  • Did anyone come up with any of these? Culture Museum/gallery curator , Restorer, Educational work (Natural history museum, science museums), TV – scientific documentaries Science Writing Publishing, Books / journals, Press writing – pharmaceuticals etc , PR , Newspapers – scientific columns , New Scientist / Chemistry World, Professional bodies publications - RSC News Government MP – parliamentary & scientific affairs committee [POST], Pesticides safety directorate , Central Science Lab, Veterinary medicines directorate, Centre for environment, fisheries & agriculture science DTI , Research councils , Regional Development Agencies (RDAs) Law Intellectual property solicitors , Patents – both in companies, UK & Europe Patent Office, Forensics , Expert witnesses ,Parliamentary office for science and technology (POST) – advising for legislation The RSC Press office ,Promotion – local events, RSC News, Chemistry World ,Sales – membership, journals, books ,Network management ,LIC – information specialists, Campaigns Careers service ,Science policy, awards & funding ,Education – higher education policy, supporting students (UG & PG), schools and colleges (curriculum issues/promoting chemistry as a career) Work in the HE sector – PhD can be an advantage, Management, research bid support, technical support Sales / Marketing – technical sales, scientific equipment, specialist/bulk chemicals, pharmaceutical products Finance sector
  • 60% graduates leave their first job within 3 years academic career path closes to up to 90% of those who start on it Whatever your career path: analyse the selection criteria provide evidence that you meet the standards What type of company do you want to work for? Type of company Scope of the role that you are in Work-life balance

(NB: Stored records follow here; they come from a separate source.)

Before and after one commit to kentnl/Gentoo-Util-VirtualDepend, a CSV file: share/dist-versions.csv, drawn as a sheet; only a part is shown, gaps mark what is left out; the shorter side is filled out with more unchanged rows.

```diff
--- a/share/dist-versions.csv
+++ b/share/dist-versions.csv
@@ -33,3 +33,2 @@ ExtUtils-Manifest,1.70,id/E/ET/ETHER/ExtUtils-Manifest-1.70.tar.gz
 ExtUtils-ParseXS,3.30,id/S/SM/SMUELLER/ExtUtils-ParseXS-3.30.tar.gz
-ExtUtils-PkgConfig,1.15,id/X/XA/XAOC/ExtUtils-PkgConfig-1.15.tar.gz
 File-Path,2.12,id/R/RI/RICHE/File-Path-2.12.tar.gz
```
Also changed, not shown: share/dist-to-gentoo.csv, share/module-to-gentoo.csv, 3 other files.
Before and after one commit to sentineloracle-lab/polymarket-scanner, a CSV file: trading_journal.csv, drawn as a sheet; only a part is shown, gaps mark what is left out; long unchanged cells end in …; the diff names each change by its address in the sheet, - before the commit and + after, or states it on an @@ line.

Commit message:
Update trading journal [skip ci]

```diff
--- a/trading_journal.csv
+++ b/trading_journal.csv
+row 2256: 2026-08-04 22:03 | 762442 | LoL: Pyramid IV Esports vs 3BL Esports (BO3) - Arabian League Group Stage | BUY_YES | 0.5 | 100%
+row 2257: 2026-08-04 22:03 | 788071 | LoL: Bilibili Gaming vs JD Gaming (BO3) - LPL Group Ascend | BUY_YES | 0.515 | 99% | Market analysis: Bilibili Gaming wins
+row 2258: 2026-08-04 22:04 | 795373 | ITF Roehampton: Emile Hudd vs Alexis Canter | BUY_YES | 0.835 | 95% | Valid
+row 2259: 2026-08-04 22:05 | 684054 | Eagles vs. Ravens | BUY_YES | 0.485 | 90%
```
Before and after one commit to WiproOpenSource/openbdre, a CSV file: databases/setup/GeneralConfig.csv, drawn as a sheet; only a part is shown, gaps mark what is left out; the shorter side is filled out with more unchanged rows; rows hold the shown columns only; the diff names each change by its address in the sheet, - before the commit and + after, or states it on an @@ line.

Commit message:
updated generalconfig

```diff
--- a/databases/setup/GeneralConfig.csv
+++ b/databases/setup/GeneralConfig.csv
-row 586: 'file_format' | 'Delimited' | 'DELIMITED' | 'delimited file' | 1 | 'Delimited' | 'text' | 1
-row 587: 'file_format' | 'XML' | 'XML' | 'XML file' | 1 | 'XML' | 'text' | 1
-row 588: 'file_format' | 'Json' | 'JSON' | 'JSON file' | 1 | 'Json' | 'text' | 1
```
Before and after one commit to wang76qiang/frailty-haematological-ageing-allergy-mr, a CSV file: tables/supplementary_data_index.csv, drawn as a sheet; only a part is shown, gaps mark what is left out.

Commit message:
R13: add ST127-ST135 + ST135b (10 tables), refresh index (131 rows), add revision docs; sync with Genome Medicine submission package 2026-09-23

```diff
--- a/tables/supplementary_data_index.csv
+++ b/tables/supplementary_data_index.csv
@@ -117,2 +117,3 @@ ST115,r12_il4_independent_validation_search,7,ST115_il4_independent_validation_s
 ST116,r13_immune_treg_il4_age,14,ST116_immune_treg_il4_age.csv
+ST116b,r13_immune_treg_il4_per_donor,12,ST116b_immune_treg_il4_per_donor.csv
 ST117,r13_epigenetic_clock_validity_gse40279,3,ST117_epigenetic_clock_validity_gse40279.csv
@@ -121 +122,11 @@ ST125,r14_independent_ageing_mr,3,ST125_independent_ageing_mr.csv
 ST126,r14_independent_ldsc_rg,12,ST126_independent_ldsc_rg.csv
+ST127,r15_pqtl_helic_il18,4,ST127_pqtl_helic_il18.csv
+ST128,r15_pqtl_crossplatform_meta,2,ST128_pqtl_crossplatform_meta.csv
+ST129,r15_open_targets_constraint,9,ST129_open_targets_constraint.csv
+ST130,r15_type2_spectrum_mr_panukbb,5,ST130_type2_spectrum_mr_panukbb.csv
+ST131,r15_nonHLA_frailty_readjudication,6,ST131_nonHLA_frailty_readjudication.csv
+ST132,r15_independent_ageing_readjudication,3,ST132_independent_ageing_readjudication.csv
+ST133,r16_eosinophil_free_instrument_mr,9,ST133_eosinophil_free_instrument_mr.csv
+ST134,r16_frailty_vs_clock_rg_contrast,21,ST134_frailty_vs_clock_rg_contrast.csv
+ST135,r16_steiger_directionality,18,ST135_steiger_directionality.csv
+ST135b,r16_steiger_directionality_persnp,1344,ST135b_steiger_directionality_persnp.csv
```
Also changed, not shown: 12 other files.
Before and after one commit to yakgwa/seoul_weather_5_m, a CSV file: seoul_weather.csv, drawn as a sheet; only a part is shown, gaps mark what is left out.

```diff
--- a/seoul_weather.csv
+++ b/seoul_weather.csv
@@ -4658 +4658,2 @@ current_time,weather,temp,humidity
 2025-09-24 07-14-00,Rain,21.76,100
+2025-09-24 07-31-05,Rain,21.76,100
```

  • IFEAT – International federation of essential oils and aroma trades How professional bodies can help Sector knowledge Professional development Developing contacts Raising your personal profile in the area
  • You also have a personal network Family Friends Colleagues from research group Other contacts They all have a wide range of their own contacts that you could tap into.
  • Also professional networking sites like MyRSC and LinkedIn Review what we have covered: Identifying factors in your ideal job Alternative careers with a chemical science background How professional bodies can help
  • MMU General talk 2011 - online

    1. 2. Why Chemistry?
    2. 3. Enjoyment Job prospects Challenge Rewarding Interesting Good degree Flexibility Make a difference Research
    3. 4. Further Study? <ul><li>Masters </li></ul><ul><li>PhD </li></ul><ul><li>Post Doctoral Research Associate </li></ul><ul><li> </li></ul><ul><li> </li></ul>
    4. 5. Careers from Chemistry
    5. 6. Jobs directly related to chemistry <ul><li>Analytical chemist </li></ul><ul><li>Biomedical scientist </li></ul><ul><li>Food technologist </li></ul><ul><li>Forensic scientist </li></ul><ul><li>Materials engineer </li></ul><ul><li>Medical physicist </li></ul><ul><li>Quality assurance manager </li></ul><ul><li>Product development scientist </li></ul><ul><li>Toxicologist </li></ul><ul><li>Health & Safety adviser </li></ul><ul><li>Molecular modelling </li></ul><ul><li>Clinical work </li></ul><ul><ul><li>Research – tissue typing </li></ul></ul><ul><li>Geoscientist </li></ul><ul><li>Marine scientist </li></ul><ul><li>Soil scientist </li></ul><ul><li>Water quality scientist </li></ul><ul><li>PhD/Postdoctoral research/lecturing </li></ul><ul><li>Crystallographer </li></ul><ul><li>Research scientist </li></ul><ul><ul><li>Pharmaceuticals </li></ul></ul><ul><ul><li>Fine chemicals </li></ul></ul><ul><ul><li>Fragrance / Flavours </li></ul></ul><ul><ul><li>Polymers </li></ul></ul>
    6. 7. <ul><li>Culture </li></ul><ul><li>Science Writing </li></ul>Some examples we came up with… Law/Government The RSC HE Finance
    7. 8. Stage 1: How involved in science do you want to be? ‘hands-on science’ using your scientific knowledge using the skills from your degree or PhD